WORK TO COMPLETE: What follows is a set of records. Copy them exactly and leave out the images.

+++ INFORMATION GIVEN

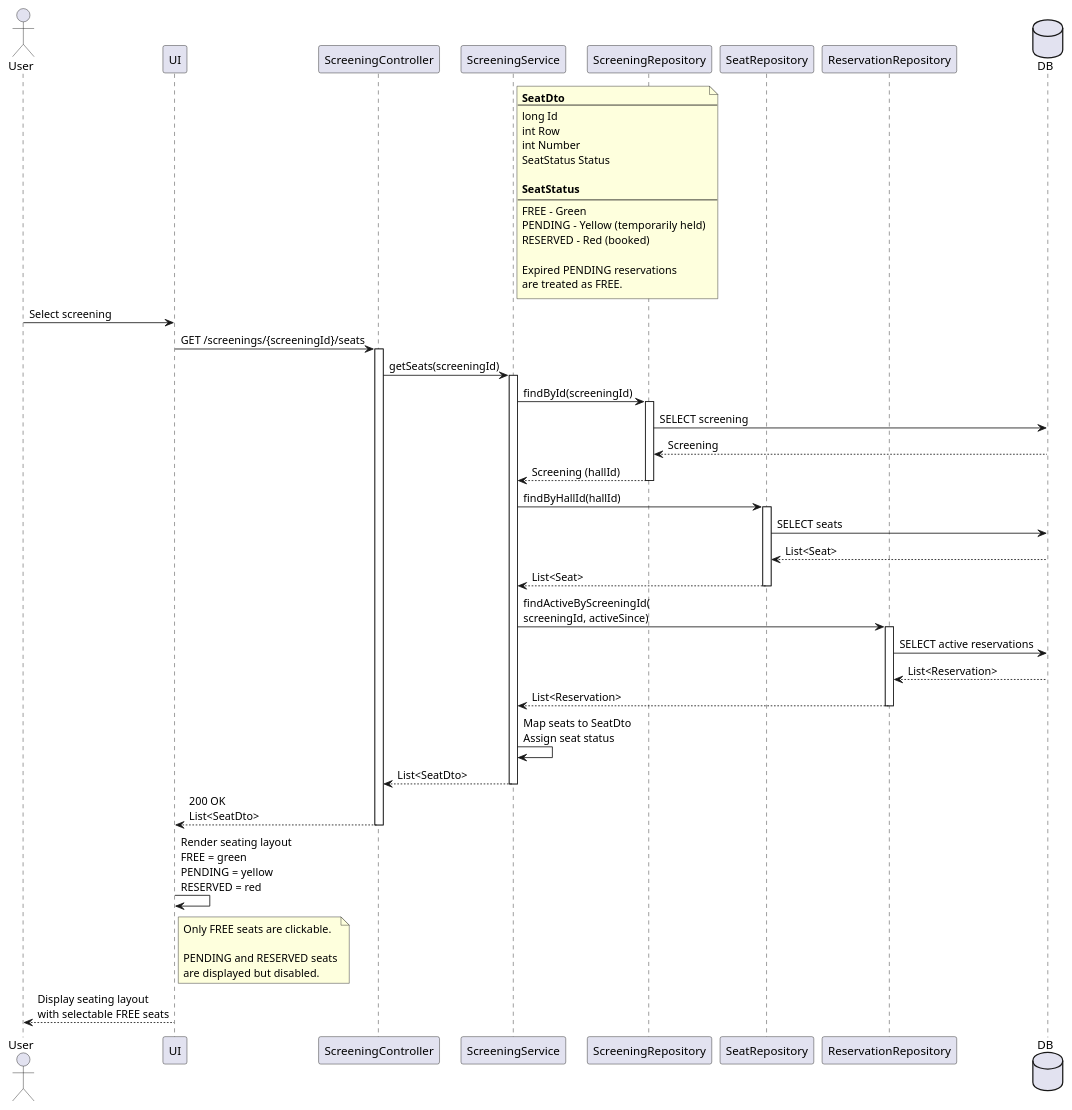
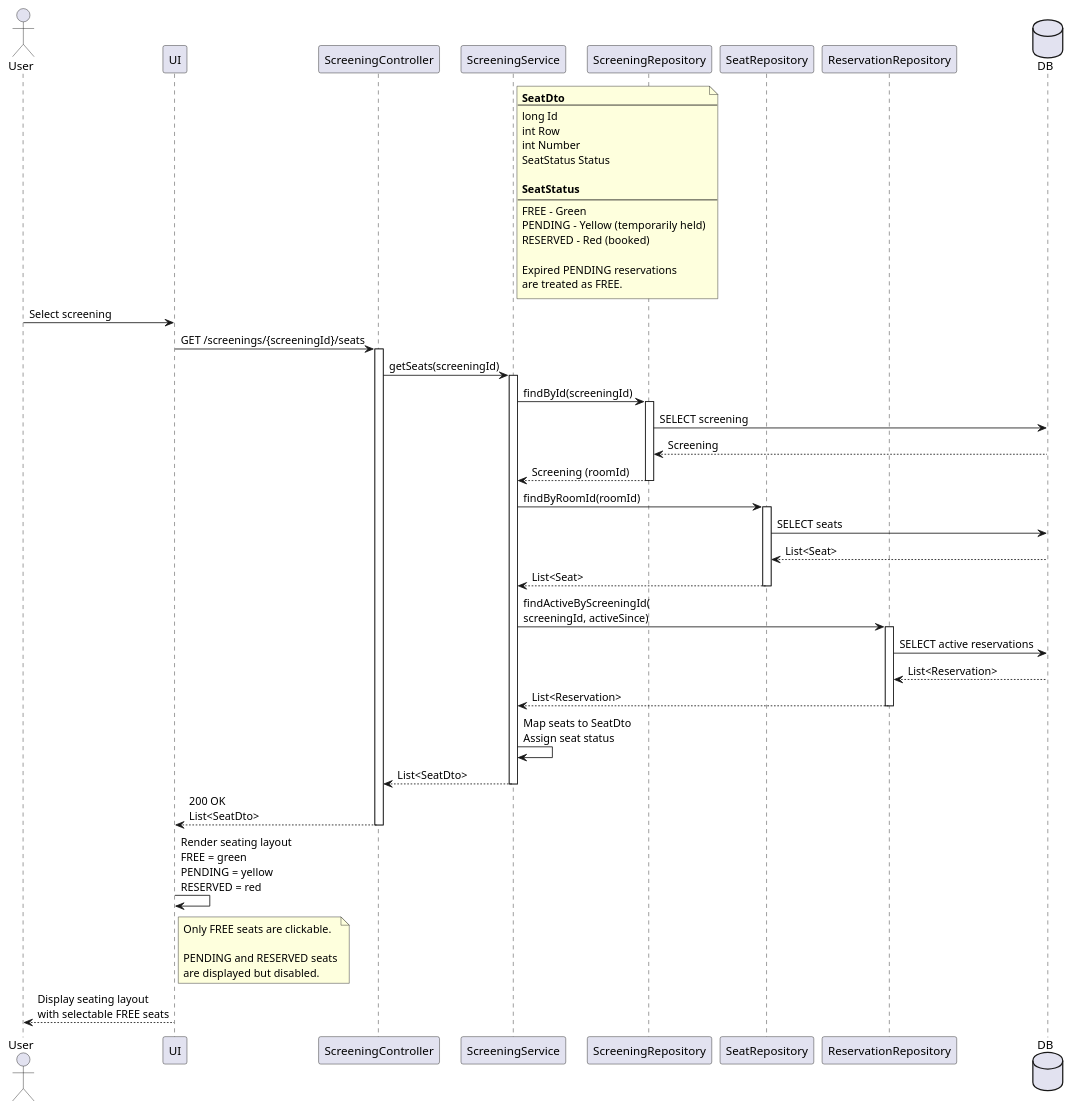
One commit to MatinoTekkit/swi_cinema changed the diagram in diagrams/Sequence/View Screening Seats Sequence.puml. Above: the diagram before and after it, drawn with PlantUML. The commit also changed 1 other file, not shown here.

Commit message:
fix room name

```diff
--- a/diagrams/Sequence/View Screening Seats Sequence.puml
+++ b/diagrams/Sequence/View Screening Seats Sequence.puml
@@ -2,84 +2,84 @@
 @startuml View Screening Seats Sequence
 
 actor User
 participant UI
 participant ScreeningController
 participant ScreeningService
 participant ScreeningRepository
 participant SeatRepository
 participant ReservationRepository
 database DB
 
 note right of ScreeningService
     **SeatDto**
     --
     long Id
     int Row
     int Number
     SeatStatus Status
 
     **SeatStatus**
     --
     FREE - Green
     PENDING - Yellow (temporarily held)
     RESERVED - Red (booked)
 
     Expired PENDING reservations
     are treated as FREE.
 end note
 
 User -> UI: Select screening
 
 UI -> ScreeningController: GET /screenings/{screeningId}/seats
 activate ScreeningController
 
 ScreeningController -> ScreeningService: getSeats(screeningId)
 activate ScreeningService
 
 ScreeningService -> ScreeningRepository: findById(screeningId)
 activate ScreeningRepository
 
 ScreeningRepository -> DB: SELECT screening
 DB --> ScreeningRepository: Screening
 
-ScreeningRepository --> ScreeningService: Screening (hallId)
+ScreeningRepository --> ScreeningService: Screening (roomId)
 deactivate ScreeningRepository
 
-ScreeningService -> SeatRepository: findByHallId(hallId)
+ScreeningService -> SeatRepository: findByRoomId(roomId)
 activate SeatRepository
 
 SeatRepository -> DB: SELECT seats
 DB --> SeatRepository: List<Seat>
 
 SeatRepository --> ScreeningService: List<Seat>
 deactivate SeatRepository
 
 ScreeningService -> ReservationRepository: findActiveByScreeningId(\nscreeningId, activeSince)
 activate ReservationRepository
 
 ReservationRepository -> DB: SELECT active reservations
 DB --> ReservationRepository: List<Reservation>
 
 ReservationRepository --> ScreeningService: List<Reservation>
 deactivate ReservationRepository
 
 ScreeningService -> ScreeningService: Map seats to SeatDto\nAssign seat status
 
 ScreeningService --> ScreeningController: List<SeatDto>
 deactivate ScreeningService
 
 ScreeningController --> UI: 200 OK\nList<SeatDto>
 deactivate ScreeningController
 
 UI -> UI: Render seating layout\nFREE = green\nPENDING = yellow\nRESERVED = red
 
 note right of UI
     Only FREE seats are clickable.
 
     PENDING and RESERVED seats
     are displayed but disabled.
 end note
 
 UI --> User: Display seating layout\nwith selectable FREE seats
 
 @enduml
```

++++++

ANSWER SPACE:
One commit to MatinoTekkit/swi_cinema changed the diagram in diagrams/Sequence/View Screening Seats Sequence.puml. Above: the diagram before and after it, drawn with PlantUML. The commit also changed 1 other file, not shown here.

Commit message:
fix room name

```diff
--- a/diagrams/Sequence/View Screening Seats Sequence.puml
+++ b/diagrams/Sequence/View Screening Seats Sequence.puml
@@ -2,84 +2,84 @@
 @startuml View Screening Seats Sequence
 
 actor User
 participant UI
 participant ScreeningController
 participant ScreeningService
 participant ScreeningRepository
 participant SeatRepository
 participant ReservationRepository
 database DB
 
 note right of ScreeningService
     **SeatDto**
     --
     long Id
     int Row
     int Number
     SeatStatus Status
 
     **SeatStatus**
     --
     FREE - Green
     PENDING - Yellow (temporarily held)
     RESERVED - Red (booked)
 
     Expired PENDING reservations
     are treated as FREE.
 end note
 
 User -> UI: Select screening
 
 UI -> ScreeningController: GET /screenings/{screeningId}/seats
 activate ScreeningController
 
 ScreeningController -> ScreeningService: getSeats(screeningId)
 activate ScreeningService
 
 ScreeningService -> ScreeningRepository: findById(screeningId)
 activate ScreeningRepository
 
 ScreeningRepository -> DB: SELECT screening
 DB --> ScreeningRepository: Screening
 
-ScreeningRepository --> ScreeningService: Screening (hallId)
+ScreeningRepository --> ScreeningService: Screening (roomId)
 deactivate ScreeningRepository
 
-ScreeningService -> SeatRepository: findByHallId(hallId)
+ScreeningService -> SeatRepository: findByRoomId(roomId)
 activate SeatRepository
 
 SeatRepository -> DB: SELECT seats
 DB --> SeatRepository: List<Seat>
 
 SeatRepository --> ScreeningService: List<Seat>
 deactivate SeatRepository
 
 ScreeningService -> ReservationRepository: findActiveByScreeningId(\nscreeningId, activeSince)
 activate ReservationRepository
 
 ReservationRepository -> DB: SELECT active reservations
 DB --> ReservationRepository: List<Reservation>
 
 ReservationRepository --> ScreeningService: List<Reservation>
 deactivate ReservationRepository
 
 ScreeningService -> ScreeningService: Map seats to SeatDto\nAssign seat status
 
 ScreeningService --> ScreeningController: List<SeatDto>
 deactivate ScreeningService
 
 ScreeningController --> UI: 200 OK\nList<SeatDto>
 deactivate ScreeningController
 
 UI -> UI: Render seating layout\nFREE = green\nPENDING = yellow\nRESERVED = red
 
 note right of UI
     Only FREE seats are clickable.
 
     PENDING and RESERVED seats
     are displayed but disabled.
 end note
 
 UI --> User: Display seating layout\nwith selectable FREE seats
 
 @enduml
```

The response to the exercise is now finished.